Transport of histones to DNA copying hubs is regulated by enzyme TLK1
Enzyme TLK1 has been demonstrated to control delivery of histones to sites of DNA replication in a precise, fast and timely manner, through phosphorylation of ASf1, a key histone H3-H4 chaperone.
Injecting stem cells directly into heart is effective in treating heart disease in humans
A new clinical trial demonstrates that injection of stem cells found in bone marrow directly into the heart muscle of patients with severe ischemic heart disease improves heart function. Ischemic heart disease is the #1 cause of death for both men and women in the US.
How are angiogenesis and osteogenesis coupled in bone?
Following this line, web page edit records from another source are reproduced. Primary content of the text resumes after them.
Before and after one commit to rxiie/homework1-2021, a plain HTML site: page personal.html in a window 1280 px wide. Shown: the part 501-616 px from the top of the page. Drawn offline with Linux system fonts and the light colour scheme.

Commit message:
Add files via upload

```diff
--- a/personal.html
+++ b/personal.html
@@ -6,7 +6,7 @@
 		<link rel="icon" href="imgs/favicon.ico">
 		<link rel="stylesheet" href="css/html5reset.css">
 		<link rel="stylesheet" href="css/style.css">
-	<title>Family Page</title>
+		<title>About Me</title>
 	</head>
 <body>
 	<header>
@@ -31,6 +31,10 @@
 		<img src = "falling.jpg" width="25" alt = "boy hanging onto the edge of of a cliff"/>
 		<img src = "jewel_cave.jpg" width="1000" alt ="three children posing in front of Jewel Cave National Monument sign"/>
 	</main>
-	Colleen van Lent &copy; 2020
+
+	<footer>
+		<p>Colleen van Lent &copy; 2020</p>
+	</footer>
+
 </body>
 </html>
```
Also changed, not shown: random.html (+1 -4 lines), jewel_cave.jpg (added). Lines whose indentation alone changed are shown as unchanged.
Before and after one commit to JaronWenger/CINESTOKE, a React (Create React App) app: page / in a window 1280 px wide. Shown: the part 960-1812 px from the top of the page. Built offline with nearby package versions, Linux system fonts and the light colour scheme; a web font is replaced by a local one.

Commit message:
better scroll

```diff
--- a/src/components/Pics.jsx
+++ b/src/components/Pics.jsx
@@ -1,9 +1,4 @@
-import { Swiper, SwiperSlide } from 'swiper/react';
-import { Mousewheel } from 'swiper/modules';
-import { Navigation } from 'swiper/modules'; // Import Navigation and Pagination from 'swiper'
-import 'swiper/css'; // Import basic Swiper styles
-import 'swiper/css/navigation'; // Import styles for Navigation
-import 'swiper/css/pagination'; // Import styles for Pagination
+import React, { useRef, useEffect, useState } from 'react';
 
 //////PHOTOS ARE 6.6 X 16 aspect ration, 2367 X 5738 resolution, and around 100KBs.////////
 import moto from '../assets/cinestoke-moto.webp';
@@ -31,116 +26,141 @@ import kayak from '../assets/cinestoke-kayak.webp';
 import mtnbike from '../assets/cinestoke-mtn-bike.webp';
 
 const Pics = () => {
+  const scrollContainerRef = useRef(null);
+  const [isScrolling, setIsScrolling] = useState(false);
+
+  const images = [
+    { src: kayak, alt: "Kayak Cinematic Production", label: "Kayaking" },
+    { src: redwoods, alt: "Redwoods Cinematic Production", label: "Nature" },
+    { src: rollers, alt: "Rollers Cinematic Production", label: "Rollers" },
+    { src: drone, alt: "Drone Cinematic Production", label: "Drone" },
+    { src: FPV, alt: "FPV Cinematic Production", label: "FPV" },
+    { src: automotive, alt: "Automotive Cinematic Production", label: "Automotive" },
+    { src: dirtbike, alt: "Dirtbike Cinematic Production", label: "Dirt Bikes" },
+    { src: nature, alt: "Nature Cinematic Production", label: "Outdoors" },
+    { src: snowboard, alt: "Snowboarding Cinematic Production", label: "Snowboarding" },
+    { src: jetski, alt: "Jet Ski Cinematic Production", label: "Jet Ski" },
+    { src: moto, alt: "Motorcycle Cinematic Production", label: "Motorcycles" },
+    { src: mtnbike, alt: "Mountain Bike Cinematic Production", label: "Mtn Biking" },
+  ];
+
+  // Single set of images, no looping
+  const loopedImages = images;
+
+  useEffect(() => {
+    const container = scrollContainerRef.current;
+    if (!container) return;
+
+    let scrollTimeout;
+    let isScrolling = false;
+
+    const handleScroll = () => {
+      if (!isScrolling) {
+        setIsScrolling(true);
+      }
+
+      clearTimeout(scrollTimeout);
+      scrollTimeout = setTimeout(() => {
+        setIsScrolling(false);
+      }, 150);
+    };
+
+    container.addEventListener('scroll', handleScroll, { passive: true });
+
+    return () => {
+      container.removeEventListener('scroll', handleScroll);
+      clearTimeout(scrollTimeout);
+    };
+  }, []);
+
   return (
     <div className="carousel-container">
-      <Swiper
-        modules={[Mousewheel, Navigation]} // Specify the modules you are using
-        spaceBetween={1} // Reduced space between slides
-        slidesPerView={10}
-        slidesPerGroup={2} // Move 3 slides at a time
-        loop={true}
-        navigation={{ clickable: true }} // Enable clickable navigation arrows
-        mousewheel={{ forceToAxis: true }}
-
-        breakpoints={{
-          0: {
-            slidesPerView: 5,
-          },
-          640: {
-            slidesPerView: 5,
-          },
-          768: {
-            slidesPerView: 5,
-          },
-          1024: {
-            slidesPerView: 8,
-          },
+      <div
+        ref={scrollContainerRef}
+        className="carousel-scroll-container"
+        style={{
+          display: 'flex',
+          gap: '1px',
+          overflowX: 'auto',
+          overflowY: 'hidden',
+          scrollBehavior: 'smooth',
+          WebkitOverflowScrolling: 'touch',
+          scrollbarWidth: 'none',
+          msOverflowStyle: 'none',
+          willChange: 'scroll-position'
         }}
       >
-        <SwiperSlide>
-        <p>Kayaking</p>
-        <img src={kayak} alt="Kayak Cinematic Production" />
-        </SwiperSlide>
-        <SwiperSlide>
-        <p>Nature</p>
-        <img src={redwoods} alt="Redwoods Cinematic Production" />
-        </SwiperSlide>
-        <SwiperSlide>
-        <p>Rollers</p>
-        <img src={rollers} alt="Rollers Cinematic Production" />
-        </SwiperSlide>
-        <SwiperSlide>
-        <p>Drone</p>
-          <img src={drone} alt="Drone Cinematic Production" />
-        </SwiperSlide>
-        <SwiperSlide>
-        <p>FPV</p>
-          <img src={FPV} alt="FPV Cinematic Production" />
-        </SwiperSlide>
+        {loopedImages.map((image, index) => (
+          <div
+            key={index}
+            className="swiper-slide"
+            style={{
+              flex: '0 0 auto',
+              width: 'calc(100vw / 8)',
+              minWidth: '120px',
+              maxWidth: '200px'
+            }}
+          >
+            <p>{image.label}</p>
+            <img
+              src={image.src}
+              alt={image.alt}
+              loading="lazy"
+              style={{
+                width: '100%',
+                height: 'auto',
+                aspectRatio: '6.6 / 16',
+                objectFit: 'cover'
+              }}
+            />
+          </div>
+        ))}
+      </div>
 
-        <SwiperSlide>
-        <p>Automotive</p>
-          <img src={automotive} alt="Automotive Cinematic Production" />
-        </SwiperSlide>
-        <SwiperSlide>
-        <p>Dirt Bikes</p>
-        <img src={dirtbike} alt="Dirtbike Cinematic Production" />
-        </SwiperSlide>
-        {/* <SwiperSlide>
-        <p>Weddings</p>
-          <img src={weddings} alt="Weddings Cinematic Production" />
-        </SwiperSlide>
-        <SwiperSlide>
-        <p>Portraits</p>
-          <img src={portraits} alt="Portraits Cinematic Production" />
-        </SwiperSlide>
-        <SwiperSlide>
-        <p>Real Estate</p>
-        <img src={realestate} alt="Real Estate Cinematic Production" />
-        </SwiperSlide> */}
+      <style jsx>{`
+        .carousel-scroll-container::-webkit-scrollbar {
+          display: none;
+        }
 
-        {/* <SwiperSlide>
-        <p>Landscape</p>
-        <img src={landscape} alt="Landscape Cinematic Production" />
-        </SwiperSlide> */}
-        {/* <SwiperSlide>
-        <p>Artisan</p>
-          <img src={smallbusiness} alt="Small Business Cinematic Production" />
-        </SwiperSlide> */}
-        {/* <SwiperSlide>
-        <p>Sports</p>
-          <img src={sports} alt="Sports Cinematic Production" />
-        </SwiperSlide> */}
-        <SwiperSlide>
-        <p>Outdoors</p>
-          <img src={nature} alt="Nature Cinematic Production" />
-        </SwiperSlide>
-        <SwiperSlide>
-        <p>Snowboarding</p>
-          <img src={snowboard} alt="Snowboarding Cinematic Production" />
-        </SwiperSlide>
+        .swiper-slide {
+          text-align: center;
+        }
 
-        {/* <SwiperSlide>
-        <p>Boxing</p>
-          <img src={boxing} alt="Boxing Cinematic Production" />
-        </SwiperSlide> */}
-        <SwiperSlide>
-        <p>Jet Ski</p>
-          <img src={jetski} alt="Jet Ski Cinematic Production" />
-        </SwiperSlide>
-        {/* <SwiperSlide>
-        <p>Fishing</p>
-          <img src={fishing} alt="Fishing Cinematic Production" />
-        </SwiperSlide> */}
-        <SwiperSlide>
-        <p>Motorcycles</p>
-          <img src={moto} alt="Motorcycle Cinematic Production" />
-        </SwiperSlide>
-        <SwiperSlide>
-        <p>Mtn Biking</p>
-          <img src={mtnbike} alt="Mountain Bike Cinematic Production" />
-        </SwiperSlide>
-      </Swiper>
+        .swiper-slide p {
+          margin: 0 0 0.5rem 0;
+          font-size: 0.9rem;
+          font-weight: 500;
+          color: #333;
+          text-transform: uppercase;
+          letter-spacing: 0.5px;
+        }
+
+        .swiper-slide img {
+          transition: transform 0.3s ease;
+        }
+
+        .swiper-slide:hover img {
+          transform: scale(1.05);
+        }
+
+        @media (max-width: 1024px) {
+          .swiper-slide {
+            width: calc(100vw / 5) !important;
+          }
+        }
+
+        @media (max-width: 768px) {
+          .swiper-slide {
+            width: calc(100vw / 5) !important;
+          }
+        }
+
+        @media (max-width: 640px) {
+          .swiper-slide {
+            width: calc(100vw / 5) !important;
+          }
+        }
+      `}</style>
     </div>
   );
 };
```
A recent Nature publication identified a specific vessel subtype as the coupler of angiogenesis and osteogenesis in bone, which is significantly reduced in bones of aged animals. Another publication in the same issue of Nature further revealed Notch signaling as the underlying molecular mechanism that promote angiogenesis in bone, which is opposite to the well-known function of Notch in other organs. Manipulation of these pathways was sufficient to restore age-associated loss of bone mass.
Stem cells generated from stress alone? Misconduct found in two Nature papers
The stem-cell scientist responsible for two publications claiming the ability to generate stem cells from fully differentiated cells using only certain stresses, has been found guilty of scientific misconduct. Since publication, six data issues have been identified with these articles , including use of incorrect or misleading images and fraudulent labeling. While four of these problems have been dismissed as innocent error, two have been branded as scientific misconduct.
Original 2 papers
ApoE induction reduces metastatic tumor size by 80%
Recent work reveals that activation of tumoral and stromal apolipoprotein-E (ApoE) resulted in broad-spectrum therapeutic suppression of metastatic melanoma, decreasing tumor size by up to 80%. The oral administration of multiple agonists to liver-X-nuclear hormone receptor (LXR) caused transcriptional induction of ApoE and suppressed tumor growth and metastases across multiple melanoma lines.
New class of antibiotic effective against MRSA
A team of scientists have discovered a new class of antibiotics to fight drug-resistant bacteria including MRSA. This new class, called oxadiazoles, was discovered in silico and inhibits a penicillin-binding protein and other features which enable a bacteria to resist other drugs currently available. In the United States, 278,000 people are hospitalized each year due to MRSA infections and resistance to all 3 effective drugs already exists.
Antibody can predict Crohn's disease response to treatment by in vivo imaging
A recent publication in Nature Medicine describes how fluorescent imaging of antibodies against membrane-bound tumor necrosis factor (mTNF) can predict clinical response of Crohn's disease patients to treatment. Patients with higher initial levels of mTNF cells showed more robust short-term response to treatment with anti-TNF therapy compared with patients with initially lower mTNF levels.
3 Benefits of preventing thrombosis using monoclonal antibody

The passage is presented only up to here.